“I heard a glimpse of [the Palestinian] side,” Santiago said. “I know one girl was shouting ‘genocide.’ She was asking ‘What about the genocide of my people?’”
Noam Emerson-Fleming, a sophomore in the School of International Service and student leader of the pro-Israel student organization AmeriPAC, spoke at the rally. He said his community is afraid to speak out about recent events.
“We deserve to have a space where we can feel safe; where we can be academic,” Emerson-Fleming said. “Where we can pursue what we want to do without basically facing antisemitism from our peers.”
Jacob Álvarez, a graduate student in SIS who attended the rally to support Palestine, echoed the sentiment that people are afraid to discuss the conflict, particularly when it comes to discussing Palestine.
“I’ve heard even just in the few days since the most recent war started, how a lot of students are afraid to speak up publicly, professors are afraid to speak up,” Álvarez said. “Yet when it’s for the Israeli cause, there seems to be none of that hesitation.”
He said he had hoped to see more pro-Palestinian protesters at the rally and felt an obligation to speak up because the current conflict hits close to home for him.
“I consider it a national liberation movement … so it’s morally on par with supporting Algerian independence or Vietnamese independence,” Álvarez said of the Palestinian liberation movement.
Álvarez said he “[takes] genocide really personally” because of his family’s history.

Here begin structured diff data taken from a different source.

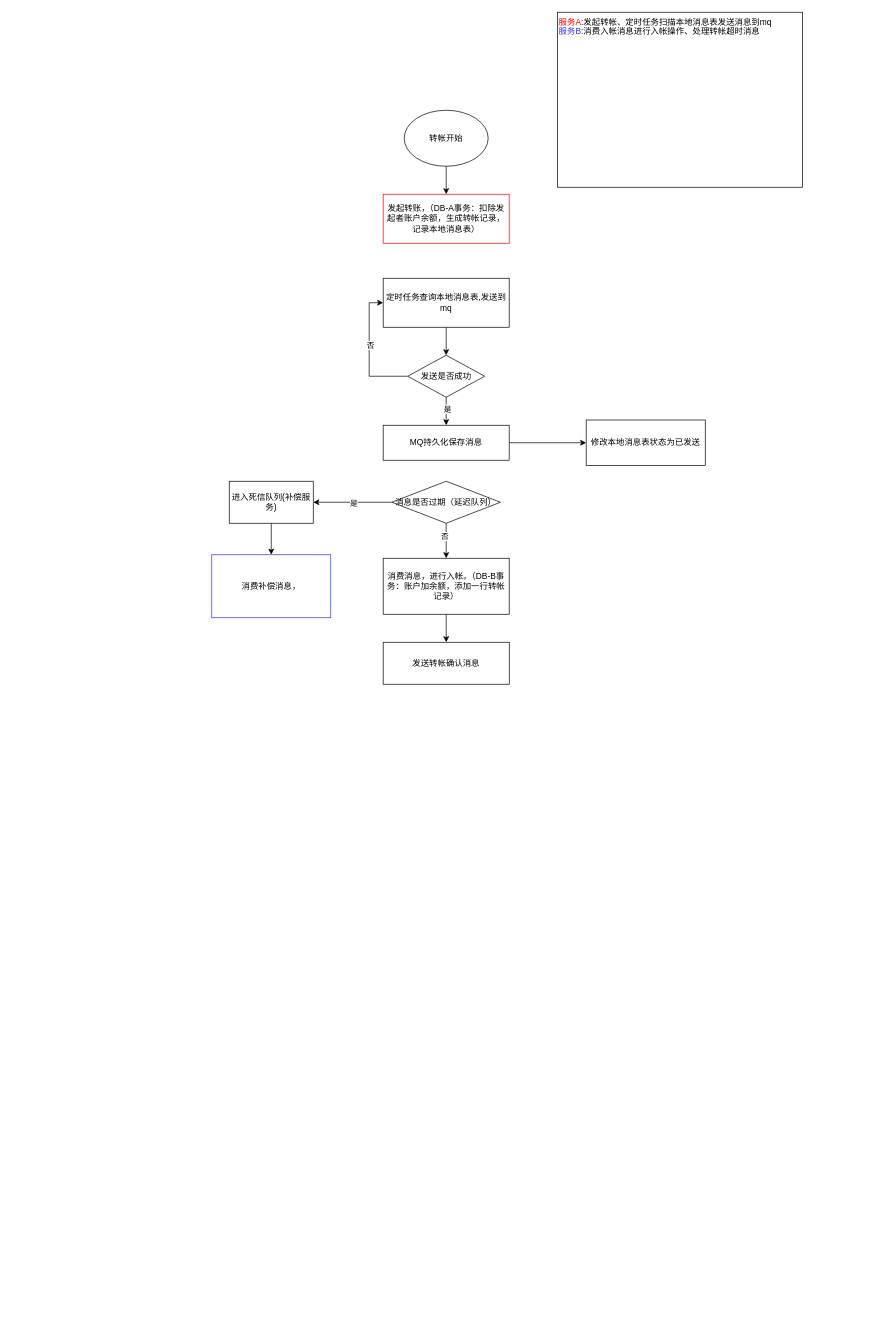
This is transfer-v2-跨数据库.drawio from liepig1223/drawio, a draw.io file, before an edit. Source tidied: cells renumbered, new cells numbered last; positions are measured from the earlier drawing's top-left corner, leaving out a move shared by most shapes. Both pictures are drawn from the tidied source at 70%, with x=0, y=0 at pixel (211, 12).
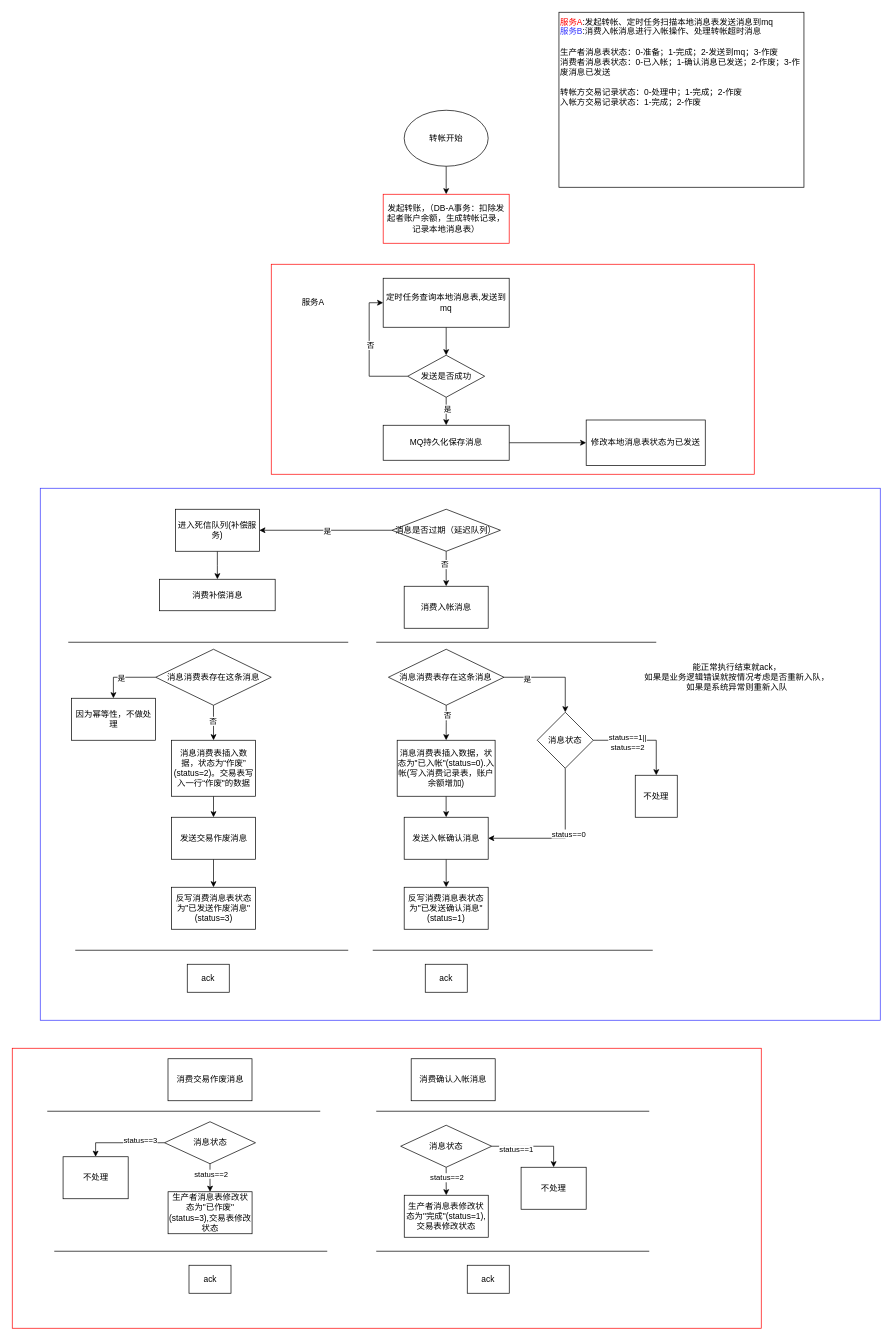
The same page after the edit.

Commit message:
更新transfer-v2-跨数据库.drawio

Diff of the diagram source:
```diff
@@
+    <mxCell id="27" style="rounded=0;whiteSpace=wrap;html=1;strokeColor=#FF0000;" parent="1" vertex="1">
+      <mxGeometry x="-285" y="1480" width="1070" height="400" as="geometry" />
+    </mxCell>
+    <mxCell id="28" style="rounded=0;whiteSpace=wrap;html=1;strokeColor=#3333FF;" parent="1" vertex="1">
+      <mxGeometry x="-245" y="680" width="1200" height="760" as="geometry" />
+    </mxCell>
+    <mxCell id="29" style="rounded=0;whiteSpace=wrap;html=1;verticalAlign=middle;strokeColor=#FF0000;" parent="1" vertex="1">
+      <mxGeometry x="85" y="360" width="690" height="300" as="geometry" />
+    </mxCell>
@@
-    <mxCell id="16" style="edgeStyle=orthogonalEdgeStyle;rounded=0;jettySize=auto;html=1;exitX=0.5;exitY=1;exitDx=0;exitDy=0;entryX=0.5;entryY=0;entryDx=0;entryDy=0;" parent="1" edge="1" source="18" target="22">
+    <mxCell id="16" style="edgeStyle=orthogonalEdgeStyle;rounded=0;jettySize=auto;html=1;exitX=0.5;exitY=1;exitDx=0;exitDy=0;entryX=0.5;entryY=0;entryDx=0;entryDy=0;" parent="1" edge="1" source="18" target="39">
       <mxGeometry relative="1" as="geometry" />
     </mxCell>
@@
     <mxCell id="18" value="消息是否过期（延迟队列）" style="rhombus;whiteSpace=wrap;html=1;" parent="1" vertex="1">
-      <mxGeometry x="257.4" y="670" width="155" height="60" as="geometry" />
+      <mxGeometry x="257.4" y="710" width="155" height="60" as="geometry" />
     </mxCell>
@@
     <mxCell id="20" value="进入死信队列(补偿服务)" style="rounded=0;whiteSpace=wrap;html=1;" parent="1" vertex="1">
-      <mxGeometry x="25" y="670" width="120" height="60" as="geometry" />
+      <mxGeometry x="-52" y="710" width="120" height="60" as="geometry" />
     </mxCell>
-    <mxCell id="21" style="edgeStyle=orthogonalEdgeStyle;rounded=0;jettySize=auto;html=1;exitX=0.5;exitY=1;exitDx=0;exitDy=0;entryX=0.5;entryY=0;entryDx=0;entryDy=0;" parent="1" edge="1" source="22" target="23">
-      <mxGeometry relative="1" as="geometry" />
-    </mxCell>
-    <mxCell id="22" value="消费消息，进行入帐。（DB-B事务：账户加余额，添加一行转帐记录）" style="rounded=0;whiteSpace=wrap;html=1;" parent="1" vertex="1">
-      <mxGeometry x="244.9" y="780" width="180" height="80" as="geometry" />
-    </mxCell>
-    <mxCell id="23" value="发送转帐确认消息" style="rounded=0;whiteSpace=wrap;html=1;" parent="1" vertex="1">
-      <mxGeometry x="244.9" y="900" width="180.1" height="60" as="geometry" />
-    </mxCell>
-    <mxCell id="24" value="消费补偿消息，" style="rounded=0;whiteSpace=wrap;html=1;strokeColor=#3333FF;" parent="1" vertex="1">
-      <mxGeometry y="775" width="170" height="90" as="geometry" />
+    <mxCell id="24" value="消费补偿消息" style="rounded=0;whiteSpace=wrap;html=1;strokeColor=#000000;" parent="1" vertex="1">
+      <mxGeometry x="-74.5" y="810" width="165.1" height="45" as="geometry" />
     </mxCell>
@@
-    <mxCell id="26" value="&lt;div&gt;&lt;span style=&quot;color: rgb(255, 0, 0);&quot;&gt;服务A&lt;/span&gt;:发起转帐、定时任务扫描本地消息表发送消息到mq&lt;/div&gt;&lt;div&gt;&lt;span style=&quot;color: rgb(51, 51, 255);&quot;&gt;服务B&lt;/span&gt;:消费入帐消息进行入帐操作、处理转帐超时消息&lt;br&gt;&lt;/div&gt;" style="rounded=0;whiteSpace=wrap;html=1;align=left;verticalAlign=top;" parent="1" vertex="1">
-      <mxGeometry x="494" width="350" height="250" as="geometry" />
+    <mxCell id="26" value="&lt;div&gt;&lt;span style=&quot;color: rgb(255, 0, 0);&quot;&gt;服务A&lt;/span&gt;:发起转帐、定时任务扫描本地消息表发送消息到mq&lt;/div&gt;&lt;div&gt;&lt;span style=&quot;color: rgb(51, 51, 255);&quot;&gt;服务B&lt;/span&gt;:消费入帐消息进行入帐操作、处理转帐超时消息&lt;br&gt;&lt;/div&gt;&lt;div&gt;&lt;br&gt;&lt;/div&gt;&lt;div&gt;生产者消息表状态：0-准备；1-完成；2-发送到mq；3-作废&lt;/div&gt;&lt;div&gt;消费者消息表状态：0-已入帐；1-确认消息已发送；2-作废；3-作废消息已发送&lt;br&gt;&lt;/div&gt;&lt;div&gt;&lt;br&gt;&lt;/div&gt;&lt;div&gt;转帐方交易记录状态：0-处理中；1-完成；2-作废&lt;/div&gt;&lt;div&gt;入帐方交易记录状态：1-完成；2-作废&lt;/div&gt;" style="rounded=0;whiteSpace=wrap;html=1;align=left;verticalAlign=top;" parent="1" vertex="1">
+      <mxGeometry x="496" width="350" height="250" as="geometry" />
     </mxCell>
+    <mxCell id="30" value="服务A" style="text;html=1;align=center;verticalAlign=middle;whiteSpace=wrap;rounded=0;" parent="1" vertex="1">
+      <mxGeometry x="115" y="400" width="60" height="30" as="geometry" />
+    </mxCell>
+    <mxCell id="31" style="edgeStyle=orthogonalEdgeStyle;rounded=0;jettySize=auto;html=1;exitX=0.5;exitY=1;exitDx=0;exitDy=0;entryX=0.5;entryY=0;entryDx=0;entryDy=0;" parent="1" edge="1" source="35" target="37">
+      <mxGeometry relative="1" as="geometry" />
+    </mxCell>
+    <mxCell id="32" value="否" style="edgeLabel;html=1;align=center;verticalAlign=middle;" parent="31" vertex="1">
+      <mxGeometry x="-0.12" y="-1" relative="1" as="geometry" />
+    </mxCell>
+    <mxCell id="33" style="edgeStyle=orthogonalEdgeStyle;rounded=0;jettySize=auto;html=1;exitX=0;exitY=0.5;exitDx=0;exitDy=0;entryX=0.5;entryY=0;entryDx=0;entryDy=0;" parent="1" edge="1" source="35" target="38">
+      <mxGeometry relative="1" as="geometry" />
+    </mxCell>
+    <mxCell id="34" value="是" style="edgeLabel;html=1;align=center;verticalAlign=middle;" parent="33" vertex="1">
+      <mxGeometry x="0.09" y="1" relative="1" as="geometry" />
+    </mxCell>
+    <mxCell id="35" value="消息消费表存在这条消息" style="rhombus;whiteSpace=wrap;html=1;" parent="1" vertex="1">
+      <mxGeometry x="-80.1" y="910" width="165.1" height="80" as="geometry" />
+    </mxCell>
+    <mxCell id="36" style="edgeStyle=orthogonalEdgeStyle;rounded=0;jettySize=auto;html=1;" parent="1" edge="1" source="37" target="65">
+      <mxGeometry relative="1" as="geometry" />
+    </mxCell>
+    <mxCell id="37" value="消息消费表插入数据，状态为“作废”(status=2)。交易表写入一行“作废&quot;的数据" style="rounded=0;whiteSpace=wrap;html=1;" parent="1" vertex="1">
+      <mxGeometry x="-57.5" y="1040" width="120.1" height="80" as="geometry" />
+    </mxCell>
+    <mxCell id="38" value="因为幂等性，不做处理" style="rounded=0;whiteSpace=wrap;html=1;" parent="1" vertex="1">
+      <mxGeometry x="-200.5" y="980" width="120" height="60" as="geometry" />
+    </mxCell>
+    <mxCell id="39" value="消费入帐消息" style="rounded=0;whiteSpace=wrap;html=1;" parent="1" vertex="1">
+      <mxGeometry x="274.9" y="820" width="120" height="60" as="geometry" />
+    </mxCell>
+    <mxCell id="40" style="edgeStyle=orthogonalEdgeStyle;rounded=0;jettySize=auto;html=1;entryX=0.5;entryY=0;entryDx=0;entryDy=0;" parent="1" edge="1" source="44" target="51">
+      <mxGeometry relative="1" as="geometry" />
+    </mxCell>
+    <mxCell id="41" value="是" style="edgeLabel;html=1;align=center;verticalAlign=middle;" parent="40" vertex="1">
+      <mxGeometry x="-0.52" y="-2" relative="1" as="geometry" />
+    </mxCell>
+    <mxCell id="42" style="edgeStyle=orthogonalEdgeStyle;rounded=0;jettySize=auto;html=1;exitX=0.5;exitY=1;exitDx=0;exitDy=0;entryX=0.5;entryY=0;entryDx=0;entryDy=0;" parent="1" edge="1" source="44" target="46">
+      <mxGeometry relative="1" as="geometry" />
+    </mxCell>
+    <mxCell id="43" value="否" style="edgeLabel;html=1;align=center;verticalAlign=middle;" parent="42" vertex="1">
+      <mxGeometry x="-0.4" y="2" relative="1" as="geometry" />
+    </mxCell>
+    <mxCell id="44" value="消息消费表存在这条消息" style="rhombus;whiteSpace=wrap;html=1;" parent="1" vertex="1">
+      <mxGeometry x="252.4" y="910" width="165.1" height="80" as="geometry" />
+    </mxCell>
+    <mxCell id="45" style="edgeStyle=orthogonalEdgeStyle;rounded=0;jettySize=auto;html=1;entryX=0.5;entryY=0;entryDx=0;entryDy=0;" parent="1" edge="1" source="46" target="54">
+      <mxGeometry relative="1" as="geometry" />
+    </mxCell>
+    <mxCell id="46" value="消息消费表插入数据，状态为&quot;已入帐&quot;(status=0).入帐(写入消费记录表，账户余额增加)" style="rounded=0;whiteSpace=wrap;html=1;" parent="1" vertex="1">
+      <mxGeometry x="264.9" y="1040" width="139.9" height="80" as="geometry" />
+    </mxCell>
+    <mxCell id="47" style="edgeStyle=orthogonalEdgeStyle;rounded=0;jettySize=auto;html=1;exitX=0.5;exitY=1;exitDx=0;exitDy=0;entryX=1;entryY=0.5;entryDx=0;entryDy=0;" parent="1" edge="1" source="51" target="54">
+      <mxGeometry relative="1" as="geometry" />
+    </mxCell>
+    <mxCell id="48" value="status==0" style="edgeLabel;html=1;align=center;verticalAlign=middle;" parent="47" vertex="1">
+      <mxGeometry x="-0.11" y="4" relative="1" as="geometry" />
+    </mxCell>
+    <mxCell id="49" style="edgeStyle=orthogonalEdgeStyle;rounded=0;jettySize=auto;html=1;entryX=0.5;entryY=0;entryDx=0;entryDy=0;" parent="1" edge="1" source="51" target="52">
+      <mxGeometry relative="1" as="geometry" />
+    </mxCell>
+    <mxCell id="50" value="&lt;div&gt;status==1||&lt;/div&gt;&lt;div&gt;status==2&lt;/div&gt;" style="edgeLabel;html=1;align=center;verticalAlign=middle;" parent="49" vertex="1">
+      <mxGeometry x="-0.31" y="-2" relative="1" as="geometry" />
+    </mxCell>
+    <mxCell id="51" value="消息状态" style="rhombus;whiteSpace=wrap;html=1;" parent="1" vertex="1">
+      <mxGeometry x="465" y="1000" width="80" height="80" as="geometry" />
+    </mxCell>
+    <mxCell id="52" value="不处理" style="rounded=0;whiteSpace=wrap;html=1;" parent="1" vertex="1">
+      <mxGeometry x="605" y="1090" width="60" height="60" as="geometry" />
+    </mxCell>
+    <mxCell id="53" style="edgeStyle=orthogonalEdgeStyle;rounded=0;jettySize=auto;html=1;" parent="1" edge="1" source="54" target="55">
+      <mxGeometry relative="1" as="geometry" />
+    </mxCell>
+    <mxCell id="54" value="发送入帐确认消息" style="rounded=0;whiteSpace=wrap;html=1;" parent="1" vertex="1">
+      <mxGeometry x="274.9" y="1150" width="120" height="60" as="geometry" />
+    </mxCell>
+    <mxCell id="55" value="反写消费消息表状态为&quot;已发送确认消息&quot;(status=1)" style="whiteSpace=wrap;html=1;rounded=0;" parent="1" vertex="1">
+      <mxGeometry x="274.9" y="1250" width="120" height="60" as="geometry" />
+    </mxCell>
+    <mxCell id="56" value="消费确认入帐消息" style="rounded=0;whiteSpace=wrap;html=1;" parent="1" vertex="1">
+      <mxGeometry x="284.9" y="1495" width="120" height="60" as="geometry" />
+    </mxCell>
+    <mxCell id="57" style="edgeStyle=orthogonalEdgeStyle;rounded=0;jettySize=auto;html=1;exitX=0.5;exitY=1;exitDx=0;exitDy=0;entryX=0.5;entryY=0;entryDx=0;entryDy=0;" parent="1" edge="1" source="61" target="62">
+      <mxGeometry relative="1" as="geometry" />
+    </mxCell>
+    <mxCell id="58" value="status==2" style="edgeLabel;html=1;align=center;verticalAlign=middle;" parent="57" vertex="1">
+      <mxGeometry x="-0.3" y="1" relative="1" as="geometry" />
+    </mxCell>
+    <mxCell id="59" style="edgeStyle=orthogonalEdgeStyle;rounded=0;jettySize=auto;html=1;exitX=1;exitY=0.5;exitDx=0;exitDy=0;entryX=0.5;entryY=0;entryDx=0;entryDy=0;" parent="1" edge="1" source="61" target="63">
+      <mxGeometry relative="1" as="geometry" />
+    </mxCell>
+    <mxCell id="60" value="status==1" style="edgeLabel;html=1;align=center;verticalAlign=middle;" parent="59" vertex="1">
+      <mxGeometry x="-0.41" y="-4" relative="1" as="geometry" />
+    </mxCell>
+    <mxCell id="61" value="消息状态" style="rhombus;whiteSpace=wrap;html=1;" parent="1" vertex="1">
+      <mxGeometry x="269.9" y="1590" width="130" height="60" as="geometry" />
+    </mxCell>
+    <mxCell id="62" value="生产者消息表修改状态为&quot;完成&quot;(status=1),交易表修改状态" style="rounded=0;whiteSpace=wrap;html=1;" parent="1" vertex="1">
+      <mxGeometry x="275" y="1690" width="120" height="60" as="geometry" />
+    </mxCell>
+    <mxCell id="63" value="不处理" style="rounded=0;whiteSpace=wrap;html=1;" parent="1" vertex="1">
+      <mxGeometry x="441.9" y="1650" width="93" height="60" as="geometry" />
+    </mxCell>
+    <mxCell id="64" style="edgeStyle=orthogonalEdgeStyle;rounded=0;jettySize=auto;html=1;entryX=0.5;entryY=0;entryDx=0;entryDy=0;" parent="1" edge="1" source="65" target="66">
+      <mxGeometry relative="1" as="geometry" />
+    </mxCell>
+    <mxCell id="65" value="发送交易作废消息" style="whiteSpace=wrap;html=1;rounded=0;" parent="1" vertex="1">
+      <mxGeometry x="-57.5" y="1150" width="120" height="60" as="geometry" />
+    </mxCell>
+    <mxCell id="66" value="反写消费消息表状态为&quot;已发送作废消息&quot;(status=3)" style="whiteSpace=wrap;html=1;rounded=0;" parent="1" vertex="1">
+      <mxGeometry x="-57.5" y="1250" width="120" height="60" as="geometry" />
+    </mxCell>
+    <mxCell id="67" value="消费交易作废消息" style="rounded=0;whiteSpace=wrap;html=1;" parent="1" vertex="1">
+      <mxGeometry x="-62.5" y="1495" width="120" height="60" as="geometry" />
+    </mxCell>
+    <mxCell id="68" style="edgeStyle=orthogonalEdgeStyle;rounded=0;jettySize=auto;html=1;exitX=0.5;exitY=1;exitDx=0;exitDy=0;entryX=0.5;entryY=0;entryDx=0;entryDy=0;" parent="1" edge="1" source="70" target="71">
+      <mxGeometry relative="1" as="geometry" />
+    </mxCell>
+    <mxCell id="69" value="status==2" style="edgeLabel;html=1;align=center;verticalAlign=middle;" parent="68" vertex="1">
+      <mxGeometry x="-0.3" y="1" relative="1" as="geometry" />
+    </mxCell>
+    <mxCell id="70" value="消息状态" style="rhombus;whiteSpace=wrap;html=1;" parent="1" vertex="1">
+      <mxGeometry x="-67.5" y="1585" width="130" height="60" as="geometry" />
+    </mxCell>
+    <mxCell id="71" value="生产者消息表修改状态为&quot;已作废&quot;(status=3),交易表修改状态" style="rounded=0;whiteSpace=wrap;html=1;" parent="1" vertex="1">
+      <mxGeometry x="-62.4" y="1685" width="120" height="60" as="geometry" />
+    </mxCell>
+    <mxCell id="72" value="不处理" style="rounded=0;whiteSpace=wrap;html=1;" parent="1" vertex="1">
+      <mxGeometry x="-212.4" y="1635" width="93" height="60" as="geometry" />
+    </mxCell>
+    <mxCell id="73" style="edgeStyle=orthogonalEdgeStyle;rounded=0;jettySize=auto;html=1;exitX=0;exitY=0.5;exitDx=0;exitDy=0;entryX=0.5;entryY=0;entryDx=0;entryDy=0;" parent="1" edge="1" source="70" target="72">
+      <mxGeometry relative="1" as="geometry" />
+    </mxCell>
+    <mxCell id="74" value="status==3" style="edgeLabel;html=1;align=center;verticalAlign=middle;" parent="73" vertex="1">
+      <mxGeometry x="-0.41" y="-4" relative="1" as="geometry" />
+    </mxCell>
+    <mxCell id="75" value="ack" style="rounded=0;whiteSpace=wrap;html=1;" parent="1" vertex="1">
+      <mxGeometry x="305" y="1360" width="60" height="40" as="geometry" />
+    </mxCell>
+    <mxCell id="76" style="endArrow=none;html=1;rounded=0;" parent="1" edge="1">
+      <mxGeometry relative="1" as="geometry">
+        <mxPoint x="235" y="900" as="sourcePoint" />
+        <mxPoint x="635" y="900" as="targetPoint" />
+      </mxGeometry>
+    </mxCell>
+    <mxCell id="77" style="endArrow=none;html=1;rounded=0;" parent="1" edge="1">
+      <mxGeometry relative="1" as="geometry">
+        <mxPoint x="230" y="1340" as="sourcePoint" />
+        <mxPoint x="630" y="1340" as="targetPoint" />
+      </mxGeometry>
+    </mxCell>
+    <mxCell id="78" value="&lt;div&gt;能正常执行结束就ack，&lt;/div&gt;&lt;div&gt;如果是业务逻辑错误就按情况考虑是否重新入队，&lt;/div&gt;&lt;div&gt;如果是系统异常则重新入队&lt;/div&gt;" style="text;html=1;align=center;verticalAlign=middle;strokeColor=none;fillColor=none;" parent="1" vertex="1">
+      <mxGeometry x="605" y="920" width="290" height="60" as="geometry" />
+    </mxCell>
+    <mxCell id="79" style="endArrow=none;html=1;rounded=0;" parent="1" edge="1">
+      <mxGeometry relative="1" as="geometry">
+        <mxPoint x="-195" y="1340" as="sourcePoint" />
+        <mxPoint x="195" y="1340" as="targetPoint" />
+      </mxGeometry>
+    </mxCell>
+    <mxCell id="80" style="endArrow=none;html=1;rounded=0;" parent="1" edge="1">
+      <mxGeometry relative="1" as="geometry">
+        <mxPoint x="-205" y="900" as="sourcePoint" />
+        <mxPoint x="195" y="900" as="targetPoint" />
+      </mxGeometry>
+    </mxCell>
+    <mxCell id="81" value="ack" style="rounded=0;whiteSpace=wrap;html=1;" parent="1" vertex="1">
+      <mxGeometry x="-35" y="1360" width="60" height="40" as="geometry" />
+    </mxCell>
+    <mxCell id="82" style="endArrow=none;html=1;rounded=0;" parent="1" edge="1">
+      <mxGeometry relative="1" as="geometry">
+        <mxPoint x="-235" y="1570" as="sourcePoint" />
+        <mxPoint x="155" y="1570" as="targetPoint" />
+      </mxGeometry>
+    </mxCell>
+    <mxCell id="83" style="endArrow=none;html=1;rounded=0;" parent="1" edge="1">
+      <mxGeometry relative="1" as="geometry">
+        <mxPoint x="235" y="1570" as="sourcePoint" />
+        <mxPoint x="625" y="1570" as="targetPoint" />
+      </mxGeometry>
+    </mxCell>
+    <mxCell id="84" style="endArrow=none;html=1;rounded=0;" parent="1" edge="1">
+      <mxGeometry relative="1" as="geometry">
+        <mxPoint x="-225" y="1770" as="sourcePoint" />
+        <mxPoint x="165" y="1770" as="targetPoint" />
+      </mxGeometry>
+    </mxCell>
+    <mxCell id="85" style="endArrow=none;html=1;rounded=0;" parent="1" edge="1">
+      <mxGeometry relative="1" as="geometry">
+        <mxPoint x="235" y="1770" as="sourcePoint" />
+        <mxPoint x="625" y="1770" as="targetPoint" />
+      </mxGeometry>
+    </mxCell>
+    <mxCell id="86" value="ack" style="rounded=0;whiteSpace=wrap;html=1;" parent="1" vertex="1">
+      <mxGeometry x="-32.5" y="1790" width="60" height="40" as="geometry" />
+    </mxCell>
+    <mxCell id="87" value="ack" style="rounded=0;whiteSpace=wrap;html=1;" parent="1" vertex="1">
+      <mxGeometry x="365" y="1790" width="60" height="40" as="geometry" />
+    </mxCell>
```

“I grew up hearing stories of how my family was treated in Ireland by the British. I am a citizen of the Choctaw Nation of Oklahoma, and so I grew up hearing about the Trail of Tears and how that happened to our family,” Álvarez said. “My family came from Puerto Rico and how that’s under ongoing colonial rule and so like, I see a lot of similarities with the Palestinian freedom movement and I just can’t bear to not say anything.”
A sophomore in CAS who stood alongside counter-demonstrators, said she feels scared as a Muslim student on campus and added that she has lost friends at AU over the issue.
“I feel like I have to walk on eggshells …” she said. “[It’s] just overall scary.”
Santiago said she is not especially informed about the conflict, and that she felt “left in the dark” about what is happening.
“All I know is that a terrorist organization targeted innocent people, and then Israel declared war,” Santiago said. “It’s tricky because two wrongs don’t make a right, you know? There should be no terrorists killing innocent Palestinians and there should be no terrorists killing Jewish people or Israeli people.”
Editor’s Note: The Eagle refers to the conflict as a conflict between Israel and Hamas in accordance with the Associated Press. The Eagle refers to Hamas as a militant group in accordance with the Associated Press. A source's name was removed from this article after publication for personal safety reasons.
This article was edited by Kate Corliss, Jordan Young and Abigail Pritchard. Copy editing done by Isabelle Kravis and Olivia Citarella.